We do not edit comments. They are either approved or deleted. We reserve the right to edit a comment that is quoted or excerpted in an article. In this case, we may fix spelling and punctuation.
We welcome strong opinions and criticism of our work, but we don't want comments to become bogged down with discussions of our policies and we will moderate accordingly.
We appreciate it when readers and people quoted in articles or blog posts point out errors of fact or emphasis and will investigate all assertions. But these suggestions should be sent via e-mail. To avoid distracting other readers, we won't publish comments that suggest a correction.

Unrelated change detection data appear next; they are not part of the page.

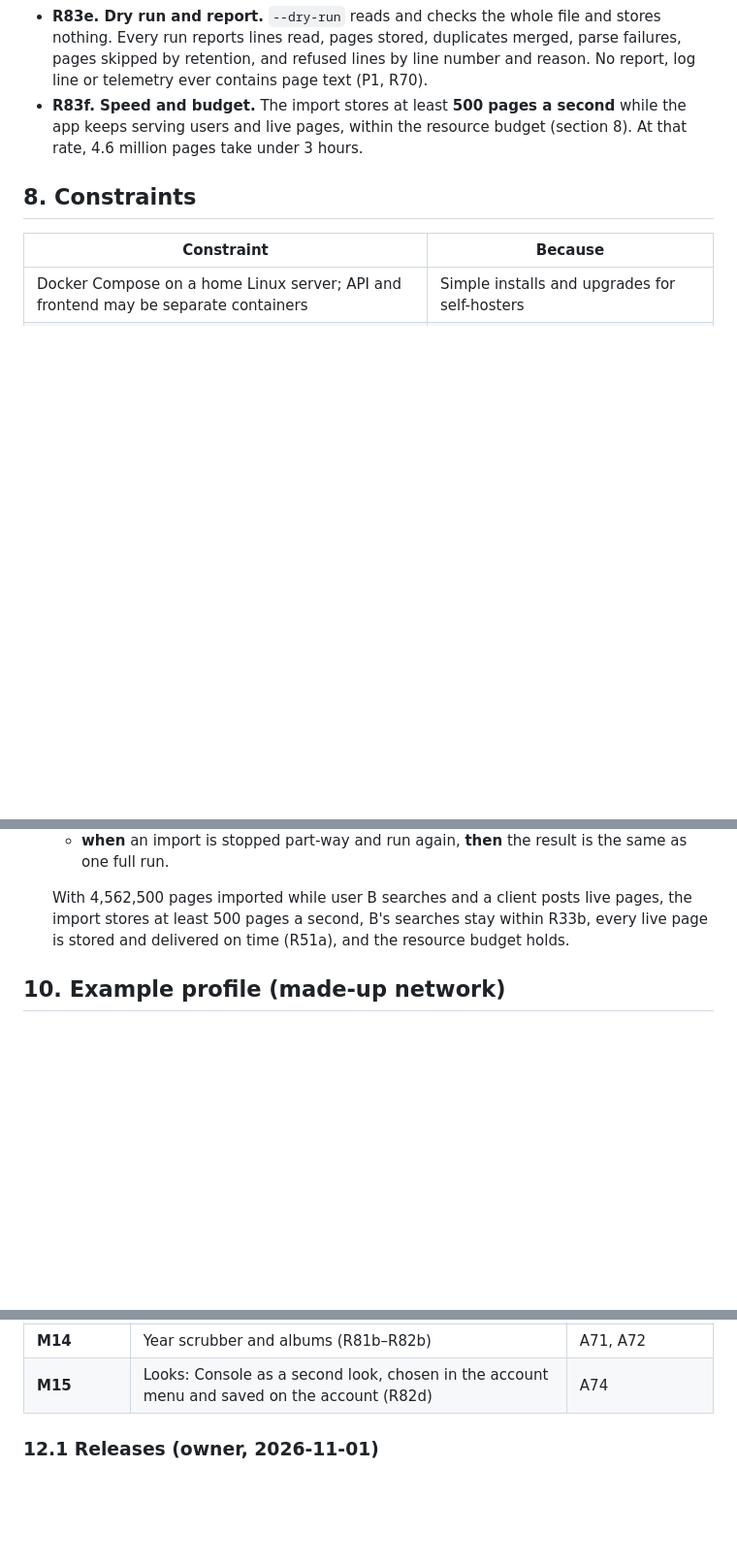
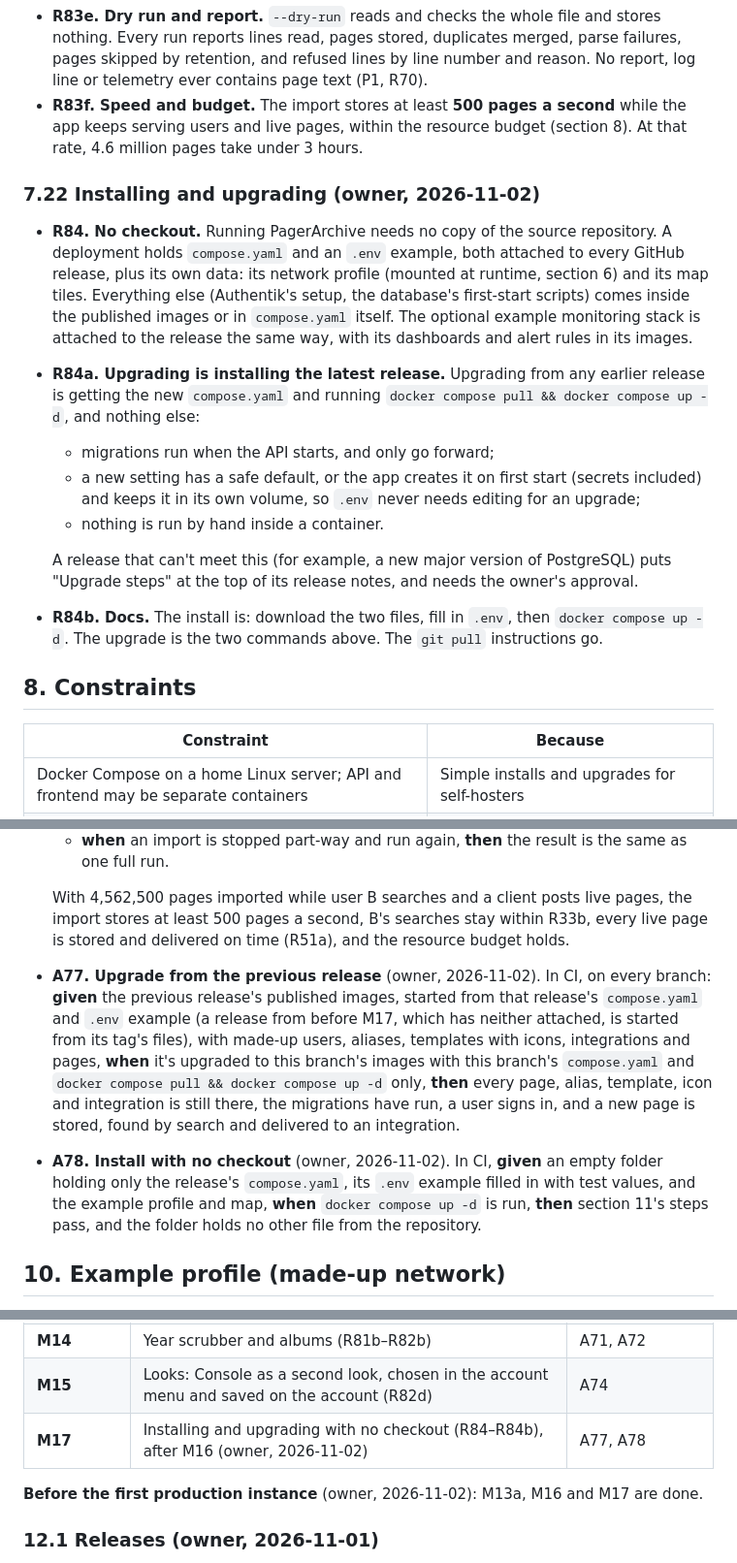
Before and after one commit to RIKIKU/PagerArchive, a Markdown page: SPEC.md, 3 parts joined by grey strips. Shown at 97% size. Rendered like a GitHub page; blank space fills up the shorter version.

Commit message:
SPEC 7.22 Installing and upgrading with no checkout (R84-R84b), A77, A78, M17; go-live gate (owner, 2026-11-02)
Co-Authored-By: Claude Opus 5.5 <noreply@anthropic.com>
Claude-Session: https://claude.ai/code/session_011kxwRPuitSAxW7UtjGzmJt

```diff
--- a/SPEC.md
+++ b/SPEC.md
@@ -330,6 +330,16 @@ For moving an existing archive into PagerArchive. Users aren't imported; aliases
 - **R83e. Dry run and report.** `--dry-run` reads and checks the whole file and stores nothing. Every run reports lines read, pages stored, duplicates merged, parse failures, pages skipped by retention, and refused lines by line number and reason. No report, log line or telemetry ever contains page text (P1, R70).
 - **R83f. Speed and budget.** The import stores at least **500 pages a second** while the app keeps serving users and live pages, within the resource budget (section 8). At that rate, 4.6 million pages take under 3 hours.
 
+### 7.22 Installing and upgrading (owner, 2026-11-02)
+- **R84. No checkout.** Running PagerArchive needs no copy of the source repository. A deployment holds `compose.yaml` and an `.env` example, both attached to every GitHub release, plus its own data: its network profile (mounted at runtime, section 6) and its map tiles. Everything else (Authentik's setup, the database's first-start scripts) comes inside the published images or in `compose.yaml` itself. The optional example monitoring stack is attached to the release the same way, with its dashboards and alert rules in its images.
+- **R84a. Upgrading is installing the latest release.** Upgrading from any earlier release is getting the new `compose.yaml` and running `docker compose pull && docker compose up -d`, and nothing else:
+  - migrations run when the API starts, and only go forward;
+  - a new setting has a safe default, or the app creates it on first start (secrets included) and keeps it in its own volume, so `.env` never needs editing for an upgrade;
+  - nothing is run by hand inside a container.
+
+  A release that can't meet this (for example, a new major version of PostgreSQL) puts "Upgrade steps" at the top of its release notes, and needs the owner's approval.
+- **R84b. Docs.** The install is: download the two files, fill in `.env`, then `docker compose up -d`. The upgrade is the two commands above. The `git pull` instructions go.
+
 ## 8. Constraints
 
 | Constraint | Because |
@@ -444,6 +454,8 @@ All checks use the **example profile** and the **standard test fixture** (sectio
   - **when** an import is stopped part-way and run again, **then** the result is the same as one full run.
 
   With 4,562,500 pages imported while user B searches and a client posts live pages, the import stores at least 500 pages a second, B's searches stay within R33b, every live page is stored and delivered on time (R51a), and the resource budget holds.
+- **A77. Upgrade from the previous release** (owner, 2026-11-02). In CI, on every branch: **given** the previous release's published images, started from that release's `compose.yaml` and `.env` example (a release from before M17, which has neither attached, is started from its tag's files), with made-up users, aliases, templates with icons, integrations and pages, **when** it's upgraded to this branch's images with this branch's `compose.yaml` and `docker compose pull && docker compose up -d` only, **then** every page, alias, template, icon and integration is still there, the migrations have run, a user signs in, and a new page is stored, found by search and delivered to an integration.
+- **A78. Install with no checkout** (owner, 2026-11-02). In CI, **given** an empty folder holding only the release's `compose.yaml`, its `.env` example filled in with test values, and the example profile and map, **when** `docker compose up -d` is run, **then** section 11's steps pass, and the folder holds no other file from the repository.
 
 ## 10. Example profile (made-up network)
 
@@ -500,6 +512,9 @@ Build in milestones. Each one ends with its own acceptance checks passing, plus
 | **M16** | Importing messages from an existing archive (R83–R83f), built straight after M13a, before M14 and M15, since going live needs it (owner, 2026-11-02) | A76 |
 | **M14** | Year scrubber and albums (R81b–R82b) | A71, A72 |
 | **M15** | Looks: Console as a second look, chosen in the account menu and saved on the account (R82d) | A74 |
+| **M17** | Installing and upgrading with no checkout (R84–R84b), after M16 (owner, 2026-11-02) | A77, A78 |
+
+**Before the first production instance** (owner, 2026-11-02): M13a, M16 and M17 are done.
 
 ### 12.1 Releases (owner, 2026-11-01)
 - **Every merge into main is a release.** The branch sets the release's version in the `VERSION` file (a semantic version: a milestone raises the minor number, a fix the patch number). CI fails a branch whose `VERSION` isn't higher than main's, and the release fails before publishing anything if `VERSION` isn't higher than every earlier release's, so every merge is a new version (owner, 2026-11-02).
```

Instead, corrections will be made in a blog post or in an article.
- McKeesport Area, South Allegheny, Elizabeth Forward musicians head to holiday parades
- DUI checkpoints take on dangerous drivers
- Former Clairton resident killed
- Lost election inspires South Allegheny student’s clothing project
- Membership fees predicted for continued Heritage van use in the Mon Valley
- Steelers cornerback Taylor ready to swap earpiece for helmet
- Ehrhoff finding his way with Penguins
- Cancer didn’t stop mother from living for her son
- Penguins notebook: Bennett status remains fluid
- No quick fixes for Penn State’s struggling offense
- Casey supports food donation tax break extension